The consortium includes teams studying a wide range of solid organ transplant types, using genomics and multi-omic approaches to consider everything from signatures associated with secondary complications such as skin cancer that have been linked to the immunosuppression required for transplantation, to markers of acute, chronic, or sub-clinical forms of transplant rejection.

Taking this kind of approach is a "no-brainer," Snyder told GenomeWeb, noting that the solid organ transplant field is "ideally suited" to multi-omic analysis. "Obviously donors and recipients can be very different. So to be able to profile [metabolomic and other omic patterns] and understand those differences is a big deal," Snyder said.

He and his colleagues are planning to apply some of the same strategies being used for the "integrative personal omics profile," or iPOP, study, building a multi-omics pipeline specific to organ transplantation problems that is being informed by ongoing discussions and collaboration with investigators such as Brendan Keating, a University of Pennsylvania transplant researcher and leader of the iGeneTrain consortium.

Snyder's team plans to enroll a few hundred heart and kidney transplant patients to study rejection using a combination of RNA sequencing, copy number variant analysis, exome sequencing, peptide arrays, and/or metabolomic profiling on biopsy samples from the recipient, transplant tissue, and blood samples.

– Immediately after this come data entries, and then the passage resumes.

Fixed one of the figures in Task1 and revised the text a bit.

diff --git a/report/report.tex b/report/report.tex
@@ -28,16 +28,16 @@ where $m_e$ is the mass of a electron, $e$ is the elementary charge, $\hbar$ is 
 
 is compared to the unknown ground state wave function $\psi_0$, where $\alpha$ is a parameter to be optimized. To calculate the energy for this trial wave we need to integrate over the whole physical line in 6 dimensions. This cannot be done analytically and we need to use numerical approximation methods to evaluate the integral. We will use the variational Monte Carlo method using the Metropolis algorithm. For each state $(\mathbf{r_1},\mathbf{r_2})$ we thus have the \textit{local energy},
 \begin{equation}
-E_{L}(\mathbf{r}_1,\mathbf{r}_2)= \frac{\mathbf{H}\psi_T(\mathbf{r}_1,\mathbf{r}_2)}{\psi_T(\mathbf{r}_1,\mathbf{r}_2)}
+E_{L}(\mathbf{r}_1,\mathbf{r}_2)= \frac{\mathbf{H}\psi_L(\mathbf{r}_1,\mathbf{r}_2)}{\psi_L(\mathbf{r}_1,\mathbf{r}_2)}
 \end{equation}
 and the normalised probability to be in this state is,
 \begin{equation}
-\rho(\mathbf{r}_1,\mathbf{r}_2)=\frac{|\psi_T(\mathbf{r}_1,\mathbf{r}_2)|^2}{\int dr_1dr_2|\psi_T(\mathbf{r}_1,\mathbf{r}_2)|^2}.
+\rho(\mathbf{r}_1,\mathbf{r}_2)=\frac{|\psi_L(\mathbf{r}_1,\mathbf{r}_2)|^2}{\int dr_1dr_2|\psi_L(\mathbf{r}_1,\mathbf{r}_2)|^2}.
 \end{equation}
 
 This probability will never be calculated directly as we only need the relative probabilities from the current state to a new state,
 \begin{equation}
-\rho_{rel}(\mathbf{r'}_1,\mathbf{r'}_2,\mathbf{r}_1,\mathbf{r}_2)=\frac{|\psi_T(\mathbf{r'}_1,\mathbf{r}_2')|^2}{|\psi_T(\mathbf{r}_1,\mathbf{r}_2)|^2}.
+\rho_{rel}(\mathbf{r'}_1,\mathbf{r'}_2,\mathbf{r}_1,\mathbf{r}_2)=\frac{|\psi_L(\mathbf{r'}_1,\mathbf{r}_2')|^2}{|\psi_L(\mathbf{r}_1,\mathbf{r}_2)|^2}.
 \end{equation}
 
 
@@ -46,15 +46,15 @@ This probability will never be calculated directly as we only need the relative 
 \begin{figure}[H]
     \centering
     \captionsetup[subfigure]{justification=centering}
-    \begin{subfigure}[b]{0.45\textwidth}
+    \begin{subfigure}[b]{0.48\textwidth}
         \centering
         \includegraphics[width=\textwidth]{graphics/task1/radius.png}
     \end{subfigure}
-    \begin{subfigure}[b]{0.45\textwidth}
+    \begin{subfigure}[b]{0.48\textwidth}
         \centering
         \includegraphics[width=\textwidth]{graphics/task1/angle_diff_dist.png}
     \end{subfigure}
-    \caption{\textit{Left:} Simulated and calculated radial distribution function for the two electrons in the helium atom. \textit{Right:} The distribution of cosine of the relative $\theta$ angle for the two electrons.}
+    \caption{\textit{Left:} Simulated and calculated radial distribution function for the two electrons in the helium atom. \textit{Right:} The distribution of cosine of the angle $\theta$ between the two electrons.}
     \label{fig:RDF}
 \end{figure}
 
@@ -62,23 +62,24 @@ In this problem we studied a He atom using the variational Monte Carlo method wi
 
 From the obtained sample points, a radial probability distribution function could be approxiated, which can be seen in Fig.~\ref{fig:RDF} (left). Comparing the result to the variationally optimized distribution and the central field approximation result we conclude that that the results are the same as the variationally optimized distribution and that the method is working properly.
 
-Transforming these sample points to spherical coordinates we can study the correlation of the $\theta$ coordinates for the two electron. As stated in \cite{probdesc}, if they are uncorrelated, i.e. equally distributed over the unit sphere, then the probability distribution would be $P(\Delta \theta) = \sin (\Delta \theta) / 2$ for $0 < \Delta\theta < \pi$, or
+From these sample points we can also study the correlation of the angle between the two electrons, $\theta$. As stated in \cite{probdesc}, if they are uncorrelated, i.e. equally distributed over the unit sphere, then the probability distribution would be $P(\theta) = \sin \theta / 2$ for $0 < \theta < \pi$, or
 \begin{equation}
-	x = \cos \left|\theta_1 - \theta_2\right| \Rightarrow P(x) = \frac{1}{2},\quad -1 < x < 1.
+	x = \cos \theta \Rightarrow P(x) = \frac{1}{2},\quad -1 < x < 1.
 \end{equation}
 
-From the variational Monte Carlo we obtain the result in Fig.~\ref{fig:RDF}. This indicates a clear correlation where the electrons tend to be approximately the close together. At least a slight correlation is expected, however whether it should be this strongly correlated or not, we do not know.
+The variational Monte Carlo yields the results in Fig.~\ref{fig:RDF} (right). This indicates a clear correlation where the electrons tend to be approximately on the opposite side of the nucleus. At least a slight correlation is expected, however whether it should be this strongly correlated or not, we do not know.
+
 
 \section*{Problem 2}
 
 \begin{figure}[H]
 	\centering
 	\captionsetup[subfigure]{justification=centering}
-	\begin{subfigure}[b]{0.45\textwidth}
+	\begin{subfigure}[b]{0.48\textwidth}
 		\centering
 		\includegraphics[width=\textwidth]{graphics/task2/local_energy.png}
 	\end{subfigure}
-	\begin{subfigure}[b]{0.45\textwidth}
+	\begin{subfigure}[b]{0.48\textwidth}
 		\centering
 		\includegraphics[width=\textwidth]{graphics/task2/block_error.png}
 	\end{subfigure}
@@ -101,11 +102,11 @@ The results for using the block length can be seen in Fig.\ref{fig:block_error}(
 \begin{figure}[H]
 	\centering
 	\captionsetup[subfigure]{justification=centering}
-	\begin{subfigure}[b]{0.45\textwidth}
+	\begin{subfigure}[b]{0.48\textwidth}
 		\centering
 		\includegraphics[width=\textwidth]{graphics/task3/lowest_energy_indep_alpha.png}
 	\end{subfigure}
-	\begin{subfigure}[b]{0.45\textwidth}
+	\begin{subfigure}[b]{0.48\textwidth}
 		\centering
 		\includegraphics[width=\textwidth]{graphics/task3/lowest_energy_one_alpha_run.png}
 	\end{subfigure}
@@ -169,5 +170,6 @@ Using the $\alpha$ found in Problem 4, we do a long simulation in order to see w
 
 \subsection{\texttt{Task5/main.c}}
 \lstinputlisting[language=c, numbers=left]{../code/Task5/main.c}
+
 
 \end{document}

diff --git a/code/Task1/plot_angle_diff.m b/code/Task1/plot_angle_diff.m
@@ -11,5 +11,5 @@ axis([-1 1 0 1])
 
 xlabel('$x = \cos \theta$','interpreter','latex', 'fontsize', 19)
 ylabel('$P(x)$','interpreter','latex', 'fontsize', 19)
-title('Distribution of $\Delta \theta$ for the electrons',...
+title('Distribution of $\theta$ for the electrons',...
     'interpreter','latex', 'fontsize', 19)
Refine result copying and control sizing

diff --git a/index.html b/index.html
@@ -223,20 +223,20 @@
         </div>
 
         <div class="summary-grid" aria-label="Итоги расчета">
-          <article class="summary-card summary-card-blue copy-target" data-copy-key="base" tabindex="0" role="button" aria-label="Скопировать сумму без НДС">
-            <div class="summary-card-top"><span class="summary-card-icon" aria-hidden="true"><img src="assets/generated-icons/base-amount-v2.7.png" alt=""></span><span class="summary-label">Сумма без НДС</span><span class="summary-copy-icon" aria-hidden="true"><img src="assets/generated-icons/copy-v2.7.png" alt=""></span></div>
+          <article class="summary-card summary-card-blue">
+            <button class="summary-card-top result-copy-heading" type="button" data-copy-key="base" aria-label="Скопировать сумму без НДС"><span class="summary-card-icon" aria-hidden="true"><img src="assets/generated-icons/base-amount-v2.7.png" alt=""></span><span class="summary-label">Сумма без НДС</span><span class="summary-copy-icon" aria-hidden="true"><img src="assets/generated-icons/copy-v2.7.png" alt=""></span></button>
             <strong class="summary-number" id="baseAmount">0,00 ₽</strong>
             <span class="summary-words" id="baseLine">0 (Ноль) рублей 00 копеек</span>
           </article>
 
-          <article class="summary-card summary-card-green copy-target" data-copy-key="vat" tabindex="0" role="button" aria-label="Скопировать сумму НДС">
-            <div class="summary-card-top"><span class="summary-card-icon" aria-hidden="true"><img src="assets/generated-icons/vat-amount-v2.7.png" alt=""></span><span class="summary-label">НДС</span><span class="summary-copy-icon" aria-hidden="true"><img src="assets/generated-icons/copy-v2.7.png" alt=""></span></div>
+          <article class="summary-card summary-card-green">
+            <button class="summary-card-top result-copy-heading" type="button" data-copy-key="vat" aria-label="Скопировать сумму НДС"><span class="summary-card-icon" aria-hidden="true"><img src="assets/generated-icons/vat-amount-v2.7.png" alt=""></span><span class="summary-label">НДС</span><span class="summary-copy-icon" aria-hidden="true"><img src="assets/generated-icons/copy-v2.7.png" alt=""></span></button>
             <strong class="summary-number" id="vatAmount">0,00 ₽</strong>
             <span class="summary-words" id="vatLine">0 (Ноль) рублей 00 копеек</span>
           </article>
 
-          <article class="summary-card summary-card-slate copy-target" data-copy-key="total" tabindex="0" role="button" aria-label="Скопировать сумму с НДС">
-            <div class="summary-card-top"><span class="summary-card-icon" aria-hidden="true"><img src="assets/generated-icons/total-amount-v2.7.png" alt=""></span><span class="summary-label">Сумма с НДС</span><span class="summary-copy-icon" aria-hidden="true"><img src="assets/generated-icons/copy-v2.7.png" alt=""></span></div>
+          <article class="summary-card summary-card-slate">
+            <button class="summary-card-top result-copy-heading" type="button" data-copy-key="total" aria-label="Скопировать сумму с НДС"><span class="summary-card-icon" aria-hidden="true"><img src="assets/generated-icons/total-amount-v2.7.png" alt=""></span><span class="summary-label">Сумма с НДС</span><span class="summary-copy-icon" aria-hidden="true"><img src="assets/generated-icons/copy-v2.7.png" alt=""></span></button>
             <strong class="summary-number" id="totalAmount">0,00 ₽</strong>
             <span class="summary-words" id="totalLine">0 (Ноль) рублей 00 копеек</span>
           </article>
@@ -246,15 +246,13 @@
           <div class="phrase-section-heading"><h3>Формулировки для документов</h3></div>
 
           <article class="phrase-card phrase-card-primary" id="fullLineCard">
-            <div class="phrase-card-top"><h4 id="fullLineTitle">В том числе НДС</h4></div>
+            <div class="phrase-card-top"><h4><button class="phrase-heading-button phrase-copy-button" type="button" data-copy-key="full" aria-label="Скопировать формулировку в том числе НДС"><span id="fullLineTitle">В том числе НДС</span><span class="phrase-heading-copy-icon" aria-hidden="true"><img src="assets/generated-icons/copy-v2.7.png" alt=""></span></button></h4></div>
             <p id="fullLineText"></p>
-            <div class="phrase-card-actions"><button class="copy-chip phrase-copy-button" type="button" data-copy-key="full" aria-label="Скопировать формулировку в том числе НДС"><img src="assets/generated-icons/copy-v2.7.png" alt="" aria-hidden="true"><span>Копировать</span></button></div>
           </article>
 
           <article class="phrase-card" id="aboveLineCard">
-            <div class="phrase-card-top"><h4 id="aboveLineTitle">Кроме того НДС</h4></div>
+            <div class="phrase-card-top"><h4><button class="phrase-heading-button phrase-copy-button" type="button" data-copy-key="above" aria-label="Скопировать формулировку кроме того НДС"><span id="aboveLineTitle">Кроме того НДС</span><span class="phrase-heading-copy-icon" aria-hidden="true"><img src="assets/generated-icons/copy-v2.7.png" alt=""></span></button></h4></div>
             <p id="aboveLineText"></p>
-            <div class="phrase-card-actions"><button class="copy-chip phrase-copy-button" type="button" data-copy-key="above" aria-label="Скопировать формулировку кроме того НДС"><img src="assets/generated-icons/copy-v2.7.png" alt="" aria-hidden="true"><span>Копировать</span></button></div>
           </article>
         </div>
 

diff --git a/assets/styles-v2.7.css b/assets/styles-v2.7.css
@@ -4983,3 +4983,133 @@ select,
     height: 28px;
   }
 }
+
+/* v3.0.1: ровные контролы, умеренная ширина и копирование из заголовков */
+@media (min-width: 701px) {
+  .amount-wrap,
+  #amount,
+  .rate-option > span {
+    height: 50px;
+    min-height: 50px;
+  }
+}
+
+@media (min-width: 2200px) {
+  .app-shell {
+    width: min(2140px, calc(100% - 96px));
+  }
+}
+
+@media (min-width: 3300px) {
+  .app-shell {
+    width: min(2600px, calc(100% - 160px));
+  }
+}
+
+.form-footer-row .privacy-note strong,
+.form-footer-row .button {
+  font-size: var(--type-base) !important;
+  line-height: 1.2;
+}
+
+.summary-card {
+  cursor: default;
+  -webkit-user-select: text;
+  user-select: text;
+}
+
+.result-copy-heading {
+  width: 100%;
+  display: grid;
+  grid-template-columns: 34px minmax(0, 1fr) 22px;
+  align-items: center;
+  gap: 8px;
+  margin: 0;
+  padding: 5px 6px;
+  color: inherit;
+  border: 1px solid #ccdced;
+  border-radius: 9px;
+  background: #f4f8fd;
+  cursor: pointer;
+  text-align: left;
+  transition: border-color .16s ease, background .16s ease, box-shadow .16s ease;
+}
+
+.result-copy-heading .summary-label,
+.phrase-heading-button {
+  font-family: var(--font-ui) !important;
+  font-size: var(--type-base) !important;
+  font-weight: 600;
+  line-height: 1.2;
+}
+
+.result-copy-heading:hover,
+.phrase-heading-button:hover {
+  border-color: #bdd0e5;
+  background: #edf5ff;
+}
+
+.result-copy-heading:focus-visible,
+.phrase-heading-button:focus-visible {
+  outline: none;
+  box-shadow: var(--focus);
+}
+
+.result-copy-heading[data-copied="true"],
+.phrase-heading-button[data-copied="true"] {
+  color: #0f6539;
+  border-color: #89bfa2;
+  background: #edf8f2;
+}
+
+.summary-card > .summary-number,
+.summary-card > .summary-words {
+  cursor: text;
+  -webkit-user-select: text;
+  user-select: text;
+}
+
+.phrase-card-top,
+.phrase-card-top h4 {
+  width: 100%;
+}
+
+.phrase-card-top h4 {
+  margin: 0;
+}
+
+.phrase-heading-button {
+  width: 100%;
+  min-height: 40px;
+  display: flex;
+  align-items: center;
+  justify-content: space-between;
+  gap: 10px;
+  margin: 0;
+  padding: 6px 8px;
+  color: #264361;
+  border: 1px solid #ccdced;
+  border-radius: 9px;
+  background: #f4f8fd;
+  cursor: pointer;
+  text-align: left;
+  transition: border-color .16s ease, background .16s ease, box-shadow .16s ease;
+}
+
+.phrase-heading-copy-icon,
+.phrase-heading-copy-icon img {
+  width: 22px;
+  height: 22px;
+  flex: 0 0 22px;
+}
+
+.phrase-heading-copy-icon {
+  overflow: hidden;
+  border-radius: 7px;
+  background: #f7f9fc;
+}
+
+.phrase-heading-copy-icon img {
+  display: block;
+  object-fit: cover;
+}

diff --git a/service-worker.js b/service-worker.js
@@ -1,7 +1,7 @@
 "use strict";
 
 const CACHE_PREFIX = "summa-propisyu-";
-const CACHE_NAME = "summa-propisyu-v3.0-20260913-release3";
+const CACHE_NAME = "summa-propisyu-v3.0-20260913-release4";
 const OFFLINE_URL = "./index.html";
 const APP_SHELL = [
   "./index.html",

"It gets pretty expensive so I don't know if we'll be able to do all of the assays for all of the people, but we will do some assays that are not so expensive, like metabolomics, which we're definitely getting ready to do," Snyder said.

For the first stage of their study, he and his colleagues focused on two heart transplant patients, one with acute transplant rejection and another individual who experienced delayed transplant rejection.

Using samples collected from the two individuals over half a dozen time points, the investigators have obtained preliminary RNA sequencing, peptide, and metabolomic data that seem to fit with what's known about transplant rejection, including rejection-associated shifts in the expression of genes from some immune-related pathways. The RNA-seq data may also hold clues to transcript isoform differences related to immune response and rejection.

"Our immune analyses … I think are going to be extremely informative. You can do stuff at a level that you just couldn't do a few years ago, so I really think we're going to see responses and outcomes much, much better than we've ever been able to," Snyder said. Consequently, he is "very optimistic" about the types of detailed information that might be uncovered using these types of approaches.

Still, Snyder explained, the team does not want to put too much weight in any specific findings from the preliminary research until it has had an opportunity to follow many more transplant recipients. Instead, the early work was mainly done to make sure that the sample materials and methods were working well together.

That group is primarily focused on finding markers associated with transplant rejection, rejection severity, and organ donor-recipient compatibility, he noted, not only in heart transplant cases but also in the context of kidney transplants — ideally following at least 200 cases for each transplant type.

Other members of the iGeneTrain consortium are investigating a broad swath of factors that typically impact organ transplant recipient outcomes. Last year, investigators involved in the consortium published a study in Genome Medicine describing a custom Affymetrix Axiom chip, dubbed the TxArray, that is being employed in at least some of these studies.

At the recent American Society of Human Genetics meeting in Vancouver, Canada, Keating presented data on studies designed to assess microRNA, metabolite, and/or single-cell RNA sequencing patterns in cases of kidney or liver transplant rejection.

At the same conference session, other iGeneTrain members discussed strategies for using TxArray-based genotypes, immune gene profiles, and other genomic features to study transplant phenotypes such as response to immunosuppressive drugs and other potential complications such as delayed graft function, new onset diabetes, or skin cancer after transplantation.